**HOW TO COMPLETE THIS TASK**
The records shown below are to be repeated exactly and completely.

---------- WORKING DATA

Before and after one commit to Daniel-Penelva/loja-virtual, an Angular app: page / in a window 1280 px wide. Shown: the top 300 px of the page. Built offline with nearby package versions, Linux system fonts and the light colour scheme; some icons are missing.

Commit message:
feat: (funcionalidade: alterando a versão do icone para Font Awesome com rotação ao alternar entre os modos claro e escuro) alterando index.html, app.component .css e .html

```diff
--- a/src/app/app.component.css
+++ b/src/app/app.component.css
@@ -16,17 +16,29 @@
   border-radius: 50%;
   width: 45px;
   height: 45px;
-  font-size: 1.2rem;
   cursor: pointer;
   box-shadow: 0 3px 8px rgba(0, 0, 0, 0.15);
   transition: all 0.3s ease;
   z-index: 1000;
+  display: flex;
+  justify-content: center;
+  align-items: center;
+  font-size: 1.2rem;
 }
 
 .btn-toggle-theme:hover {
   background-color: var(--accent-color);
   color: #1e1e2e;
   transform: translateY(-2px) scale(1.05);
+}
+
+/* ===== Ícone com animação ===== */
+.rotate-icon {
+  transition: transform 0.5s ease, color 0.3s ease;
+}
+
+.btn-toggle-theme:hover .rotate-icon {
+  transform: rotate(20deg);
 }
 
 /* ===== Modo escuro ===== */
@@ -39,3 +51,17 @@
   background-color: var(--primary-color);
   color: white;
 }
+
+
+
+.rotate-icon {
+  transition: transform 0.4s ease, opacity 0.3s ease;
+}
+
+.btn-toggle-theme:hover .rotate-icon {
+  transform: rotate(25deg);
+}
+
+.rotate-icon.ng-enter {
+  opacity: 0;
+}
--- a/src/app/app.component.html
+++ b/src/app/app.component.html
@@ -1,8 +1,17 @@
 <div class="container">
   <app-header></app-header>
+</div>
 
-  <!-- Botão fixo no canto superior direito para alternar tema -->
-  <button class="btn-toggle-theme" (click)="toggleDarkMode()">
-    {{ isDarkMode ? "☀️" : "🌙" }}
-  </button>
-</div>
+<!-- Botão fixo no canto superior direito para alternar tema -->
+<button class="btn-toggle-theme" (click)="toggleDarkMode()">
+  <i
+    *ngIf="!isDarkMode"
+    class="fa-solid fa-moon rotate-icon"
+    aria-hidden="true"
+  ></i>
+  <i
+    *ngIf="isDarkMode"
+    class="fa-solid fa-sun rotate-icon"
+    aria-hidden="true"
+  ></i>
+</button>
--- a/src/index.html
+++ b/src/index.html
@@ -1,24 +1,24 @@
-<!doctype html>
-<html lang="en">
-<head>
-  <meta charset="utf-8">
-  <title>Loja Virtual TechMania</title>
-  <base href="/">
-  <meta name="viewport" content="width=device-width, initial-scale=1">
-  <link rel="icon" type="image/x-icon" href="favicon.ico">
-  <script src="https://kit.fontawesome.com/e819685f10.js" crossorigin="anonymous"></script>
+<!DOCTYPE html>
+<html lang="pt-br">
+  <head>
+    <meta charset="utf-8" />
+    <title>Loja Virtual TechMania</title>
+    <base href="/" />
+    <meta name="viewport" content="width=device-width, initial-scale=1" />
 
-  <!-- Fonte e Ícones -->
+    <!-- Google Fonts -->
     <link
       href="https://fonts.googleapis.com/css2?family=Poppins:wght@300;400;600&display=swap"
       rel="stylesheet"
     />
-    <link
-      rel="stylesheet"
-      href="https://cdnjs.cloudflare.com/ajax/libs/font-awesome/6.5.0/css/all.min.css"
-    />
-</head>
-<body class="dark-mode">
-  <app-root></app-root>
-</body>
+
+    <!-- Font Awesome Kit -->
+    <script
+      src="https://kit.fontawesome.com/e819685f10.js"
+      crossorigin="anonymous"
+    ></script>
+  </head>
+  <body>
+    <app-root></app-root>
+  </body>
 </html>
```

--------------------

**SOLUTION FOR THIS EXERCISE**
Before and after one commit to Daniel-Penelva/loja-virtual, an Angular app: page / in a window 1280 px wide. Shown: the top 300 px of the page. Built offline with nearby package versions, Linux system fonts and the light colour scheme; some icons are missing.

Commit message:
feat: (funcionalidade: alterando a versão do icone para Font Awesome com rotação ao alternar entre os modos claro e escuro) alterando index.html, app.component .css e .html

```diff
--- a/src/app/app.component.css
+++ b/src/app/app.component.css
@@ -16,17 +16,29 @@
   border-radius: 50%;
   width: 45px;
   height: 45px;
-  font-size: 1.2rem;
   cursor: pointer;
   box-shadow: 0 3px 8px rgba(0, 0, 0, 0.15);
   transition: all 0.3s ease;
   z-index: 1000;
+  display: flex;
+  justify-content: center;
+  align-items: center;
+  font-size: 1.2rem;
 }
 
 .btn-toggle-theme:hover {
   background-color: var(--accent-color);
   color: #1e1e2e;
   transform: translateY(-2px) scale(1.05);
+}
+
+/* ===== Ícone com animação ===== */
+.rotate-icon {
+  transition: transform 0.5s ease, color 0.3s ease;
+}
+
+.btn-toggle-theme:hover .rotate-icon {
+  transform: rotate(20deg);
 }
 
 /* ===== Modo escuro ===== */
@@ -39,3 +51,17 @@
   background-color: var(--primary-color);
   color: white;
 }
+
+
+
+.rotate-icon {
+  transition: transform 0.4s ease, opacity 0.3s ease;
+}
+
+.btn-toggle-theme:hover .rotate-icon {
+  transform: rotate(25deg);
+}
+
+.rotate-icon.ng-enter {
+  opacity: 0;
+}
--- a/src/app/app.component.html
+++ b/src/app/app.component.html
@@ -1,8 +1,17 @@
 <div class="container">
   <app-header></app-header>
+</div>
 
-  <!-- Botão fixo no canto superior direito para alternar tema -->
-  <button class="btn-toggle-theme" (click)="toggleDarkMode()">
-    {{ isDarkMode ? "☀️" : "🌙" }}
-  </button>
-</div>
+<!-- Botão fixo no canto superior direito para alternar tema -->
+<button class="btn-toggle-theme" (click)="toggleDarkMode()">
+  <i
+    *ngIf="!isDarkMode"
+    class="fa-solid fa-moon rotate-icon"
+    aria-hidden="true"
+  ></i>
+  <i
+    *ngIf="isDarkMode"
+    class="fa-solid fa-sun rotate-icon"
+    aria-hidden="true"
+  ></i>
+</button>
--- a/src/index.html
+++ b/src/index.html
@@ -1,24 +1,24 @@
-<!doctype html>
-<html lang="en">
-<head>
-  <meta charset="utf-8">
-  <title>Loja Virtual TechMania</title>
-  <base href="/">
-  <meta name="viewport" content="width=device-width, initial-scale=1">
-  <link rel="icon" type="image/x-icon" href="favicon.ico">
-  <script src="https://kit.fontawesome.com/e819685f10.js" crossorigin="anonymous"></script>
+<!DOCTYPE html>
+<html lang="pt-br">
+  <head>
+    <meta charset="utf-8" />
+    <title>Loja Virtual TechMania</title>
+    <base href="/" />
+    <meta name="viewport" content="width=device-width, initial-scale=1" />
 
-  <!-- Fonte e Ícones -->
+    <!-- Google Fonts -->
     <link
       href="https://fonts.googleapis.com/css2?family=Poppins:wght@300;400;600&display=swap"
       rel="stylesheet"
     />
-    <link
-      rel="stylesheet"
-      href="https://cdnjs.cloudflare.com/ajax/libs/font-awesome/6.5.0/css/all.min.css"
-    />
-</head>
-<body class="dark-mode">
-  <app-root></app-root>
-</body>
+
+    <!-- Font Awesome Kit -->
+    <script
+      src="https://kit.fontawesome.com/e819685f10.js"
+      crossorigin="anonymous"
+    ></script>
+  </head>
+  <body>
+    <app-root></app-root>
+  </body>
 </html>
```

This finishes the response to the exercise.